Content revision data:

************

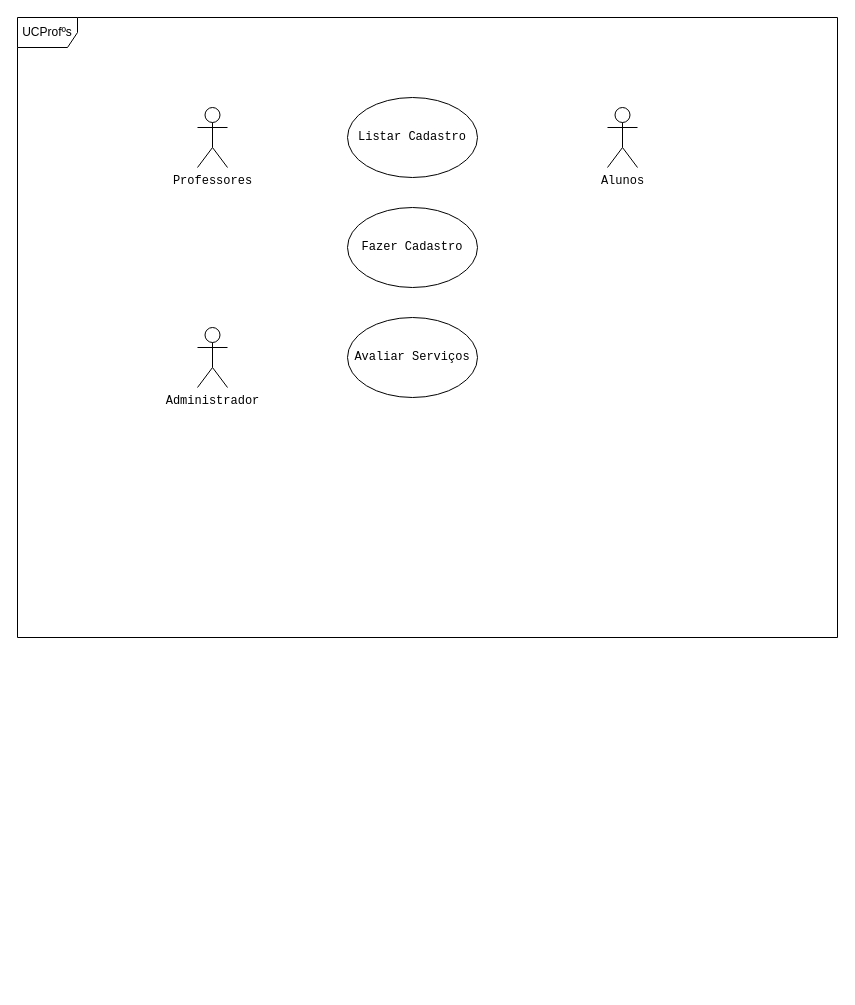
gabi-lessa/AnaliseProjetoSistemas keeps this draw.io diagram as Caso de Uso.drawio. Above is the earlier version. Source tidied: cells renumbered, new cells numbered last; positions are measured from the earlier drawing's top-left corner, leaving out a move shared by most shapes. Both pictures are drawn from the tidied source at 100%, with x=0, y=0 at pixel (17, 17).
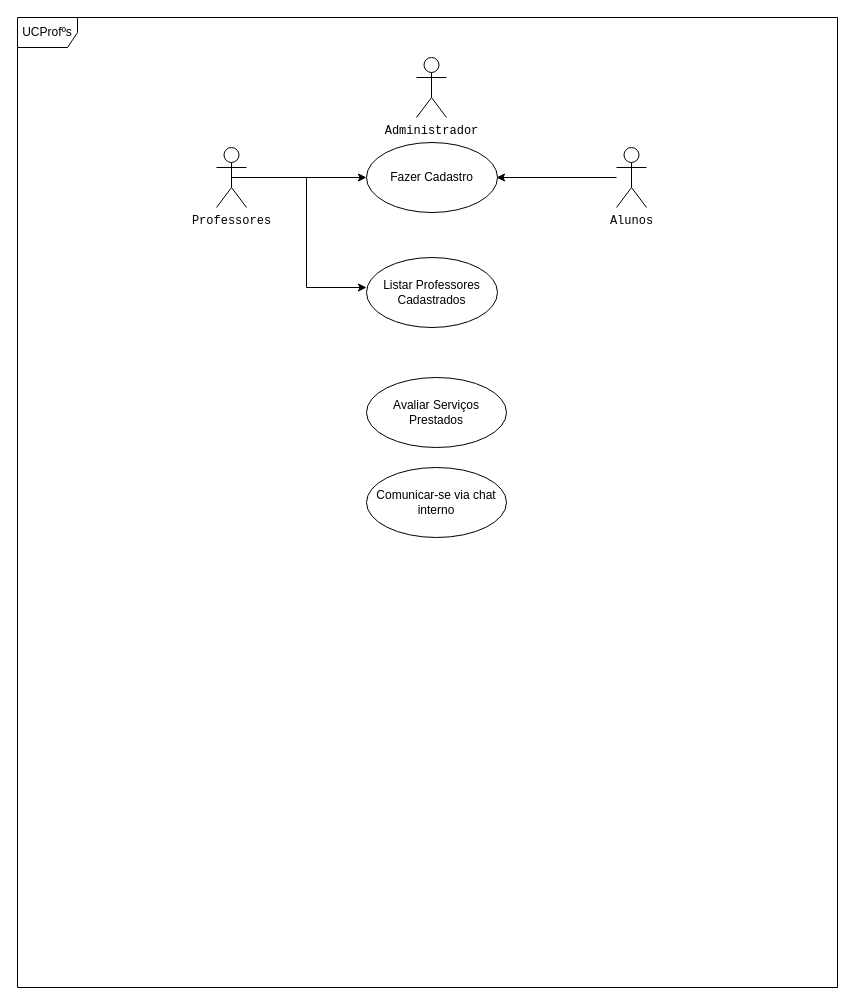
The same diagram, later.

What changed in the source:
```diff
@@
 <mxGraphModel>
   <root>
     <mxCell id="0" />
     <mxCell id="1" parent="0" />
-    <mxCell id="2" value="Fazer Cadastro" style="ellipse;whiteSpace=wrap;html=1;fontFamily=Courier New;" parent="1" vertex="1">
-      <mxGeometry x="330" y="190" width="130" height="80" as="geometry" />
-    </mxCell>
+    <mxCell id="9" style="edgeStyle=orthogonalEdgeStyle;rounded=0;jettySize=auto;html=1;exitX=0.5;exitY=0.5;exitDx=0;exitDy=0;exitPerimeter=0;" parent="1" edge="1" source="3">
+      <mxGeometry relative="1" as="geometry">
+        <mxPoint x="349" y="160" as="targetPoint" />
+      </mxGeometry>
+    </mxCell>
+    <mxCell id="10" style="edgeStyle=orthogonalEdgeStyle;rounded=0;jettySize=auto;html=1;exitX=0.5;exitY=0.5;exitDx=0;exitDy=0;exitPerimeter=0;entryX=0;entryY=0.5;entryDx=0;entryDy=0;" parent="1" edge="1" source="3">
+      <mxGeometry relative="1" as="geometry">
+        <mxPoint x="349" y="270" as="targetPoint" />
+        <Array as="points">
+          <mxPoint x="289" y="160" />
+          <mxPoint x="289" y="270" />
+        </Array>
+      </mxGeometry>
+    </mxCell>
     <mxCell id="3" value="Professores" style="shape=umlActor;verticalLabelPosition=bottom;verticalAlign=top;html=1;outlineConnect=0;fontFamily=Courier New;" parent="1" vertex="1">
-      <mxGeometry x="180" y="90" width="30" height="60" as="geometry" />
+      <mxGeometry x="199" y="130" width="30" height="60" as="geometry" />
     </mxCell>
+    <mxCell id="11" style="edgeStyle=orthogonalEdgeStyle;rounded=0;jettySize=auto;html=1;entryX=1;entryY=0.5;entryDx=0;entryDy=0;" parent="1" edge="1" source="4">
+      <mxGeometry relative="1" as="geometry">
+        <mxPoint x="479" y="160" as="targetPoint" />
+      </mxGeometry>
+    </mxCell>
     <mxCell id="4" value="Alunos" style="shape=umlActor;verticalLabelPosition=bottom;verticalAlign=top;html=1;outlineConnect=0;fontFamily=Courier New;" parent="1" vertex="1">
-      <mxGeometry x="590" y="90" width="30" height="60" as="geometry" />
+      <mxGeometry x="599" y="130" width="30" height="60" as="geometry" />
     </mxCell>
-    <mxCell id="5" value="Listar Cadastro" style="ellipse;whiteSpace=wrap;html=1;fontFamily=Courier New;" parent="1" vertex="1">
-      <mxGeometry x="330" y="80" width="130" height="80" as="geometry" />
-    </mxCell>
-    <mxCell id="6" value="Avaliar Serviços" style="ellipse;whiteSpace=wrap;html=1;fontFamily=Courier New;" parent="1" vertex="1">
-      <mxGeometry x="330" y="300" width="130" height="80" as="geometry" />
-    </mxCell>
     <mxCell id="7" value="Administrador" style="shape=umlActor;verticalLabelPosition=bottom;verticalAlign=top;html=1;fontFamily=Courier New;" parent="1" vertex="1">
-      <mxGeometry x="180" y="310" width="30" height="60" as="geometry" />
+      <mxGeometry x="399" y="40" width="30" height="60" as="geometry" />
     </mxCell>
     <mxCell id="8" value="UCProfºs" style="shape=umlFrame;whiteSpace=wrap;html=1;" parent="1" vertex="1">
-      <mxGeometry width="820" height="620" as="geometry" />
+      <mxGeometry width="820" height="970" as="geometry" />
     </mxCell>
+    <mxCell id="2" value="Fazer Cadastro" style="ellipse;whiteSpace=wrap;html=1;" parent="1" vertex="1">
+      <mxGeometry x="349" y="125" width="131" height="70" as="geometry" />
+    </mxCell>
+    <mxCell id="12" value="Listar Professores Cadastrados" style="ellipse;whiteSpace=wrap;html=1;" parent="1" vertex="1">
+      <mxGeometry x="349" y="240" width="131" height="70" as="geometry" />
+    </mxCell>
+    <mxCell id="13" value="Avaliar Serviços Prestados" style="ellipse;whiteSpace=wrap;html=1;" parent="1" vertex="1">
+      <mxGeometry x="349" y="360" width="140" height="70" as="geometry" />
+    </mxCell>
+    <mxCell id="14" value="Comunicar-se via chat interno" style="ellipse;whiteSpace=wrap;html=1;" parent="1" vertex="1">
+      <mxGeometry x="349" y="450" width="140" height="70" as="geometry" />
+    </mxCell>
   </root>
 </mxGraphModel>
```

************

(Directions for this task) Only the records, copied exactly and free of pictures, belong in the answer.

(Exercise solution)
gabi-lessa/AnaliseProjetoSistemas keeps this draw.io diagram as Caso de Uso.drawio. Above is the earlier version. Source tidied: cells renumbered, new cells numbered last; positions are measured from the earlier drawing's top-left corner, leaving out a move shared by most shapes. Both pictures are drawn from the tidied source at 100%, with x=0, y=0 at pixel (17, 17).
The same diagram, later.

What changed in the source:
```diff
@@
 <mxGraphModel>
   <root>
     <mxCell id="0" />
     <mxCell id="1" parent="0" />
-    <mxCell id="2" value="Fazer Cadastro" style="ellipse;whiteSpace=wrap;html=1;fontFamily=Courier New;" parent="1" vertex="1">
-      <mxGeometry x="330" y="190" width="130" height="80" as="geometry" />
-    </mxCell>
+    <mxCell id="9" style="edgeStyle=orthogonalEdgeStyle;rounded=0;jettySize=auto;html=1;exitX=0.5;exitY=0.5;exitDx=0;exitDy=0;exitPerimeter=0;" parent="1" edge="1" source="3">
+      <mxGeometry relative="1" as="geometry">
+        <mxPoint x="349" y="160" as="targetPoint" />
+      </mxGeometry>
+    </mxCell>
+    <mxCell id="10" style="edgeStyle=orthogonalEdgeStyle;rounded=0;jettySize=auto;html=1;exitX=0.5;exitY=0.5;exitDx=0;exitDy=0;exitPerimeter=0;entryX=0;entryY=0.5;entryDx=0;entryDy=0;" parent="1" edge="1" source="3">
+      <mxGeometry relative="1" as="geometry">
+        <mxPoint x="349" y="270" as="targetPoint" />
+        <Array as="points">
+          <mxPoint x="289" y="160" />
+          <mxPoint x="289" y="270" />
+        </Array>
+      </mxGeometry>
+    </mxCell>
     <mxCell id="3" value="Professores" style="shape=umlActor;verticalLabelPosition=bottom;verticalAlign=top;html=1;outlineConnect=0;fontFamily=Courier New;" parent="1" vertex="1">
-      <mxGeometry x="180" y="90" width="30" height="60" as="geometry" />
+      <mxGeometry x="199" y="130" width="30" height="60" as="geometry" />
     </mxCell>
+    <mxCell id="11" style="edgeStyle=orthogonalEdgeStyle;rounded=0;jettySize=auto;html=1;entryX=1;entryY=0.5;entryDx=0;entryDy=0;" parent="1" edge="1" source="4">
+      <mxGeometry relative="1" as="geometry">
+        <mxPoint x="479" y="160" as="targetPoint" />
+      </mxGeometry>
+    </mxCell>
     <mxCell id="4" value="Alunos" style="shape=umlActor;verticalLabelPosition=bottom;verticalAlign=top;html=1;outlineConnect=0;fontFamily=Courier New;" parent="1" vertex="1">
-      <mxGeometry x="590" y="90" width="30" height="60" as="geometry" />
+      <mxGeometry x="599" y="130" width="30" height="60" as="geometry" />
     </mxCell>
-    <mxCell id="5" value="Listar Cadastro" style="ellipse;whiteSpace=wrap;html=1;fontFamily=Courier New;" parent="1" vertex="1">
-      <mxGeometry x="330" y="80" width="130" height="80" as="geometry" />
-    </mxCell>
-    <mxCell id="6" value="Avaliar Serviços" style="ellipse;whiteSpace=wrap;html=1;fontFamily=Courier New;" parent="1" vertex="1">
-      <mxGeometry x="330" y="300" width="130" height="80" as="geometry" />
-    </mxCell>
     <mxCell id="7" value="Administrador" style="shape=umlActor;verticalLabelPosition=bottom;verticalAlign=top;html=1;fontFamily=Courier New;" parent="1" vertex="1">
-      <mxGeometry x="180" y="310" width="30" height="60" as="geometry" />
+      <mxGeometry x="399" y="40" width="30" height="60" as="geometry" />
     </mxCell>
     <mxCell id="8" value="UCProfºs" style="shape=umlFrame;whiteSpace=wrap;html=1;" parent="1" vertex="1">
-      <mxGeometry width="820" height="620" as="geometry" />
+      <mxGeometry width="820" height="970" as="geometry" />
     </mxCell>
+    <mxCell id="2" value="Fazer Cadastro" style="ellipse;whiteSpace=wrap;html=1;" parent="1" vertex="1">
+      <mxGeometry x="349" y="125" width="131" height="70" as="geometry" />
+    </mxCell>
+    <mxCell id="12" value="Listar Professores Cadastrados" style="ellipse;whiteSpace=wrap;html=1;" parent="1" vertex="1">
+      <mxGeometry x="349" y="240" width="131" height="70" as="geometry" />
+    </mxCell>
+    <mxCell id="13" value="Avaliar Serviços Prestados" style="ellipse;whiteSpace=wrap;html=1;" parent="1" vertex="1">
+      <mxGeometry x="349" y="360" width="140" height="70" as="geometry" />
+    </mxCell>
+    <mxCell id="14" value="Comunicar-se via chat interno" style="ellipse;whiteSpace=wrap;html=1;" parent="1" vertex="1">
+      <mxGeometry x="349" y="450" width="140" height="70" as="geometry" />
+    </mxCell>
   </root>
 </mxGraphModel>
```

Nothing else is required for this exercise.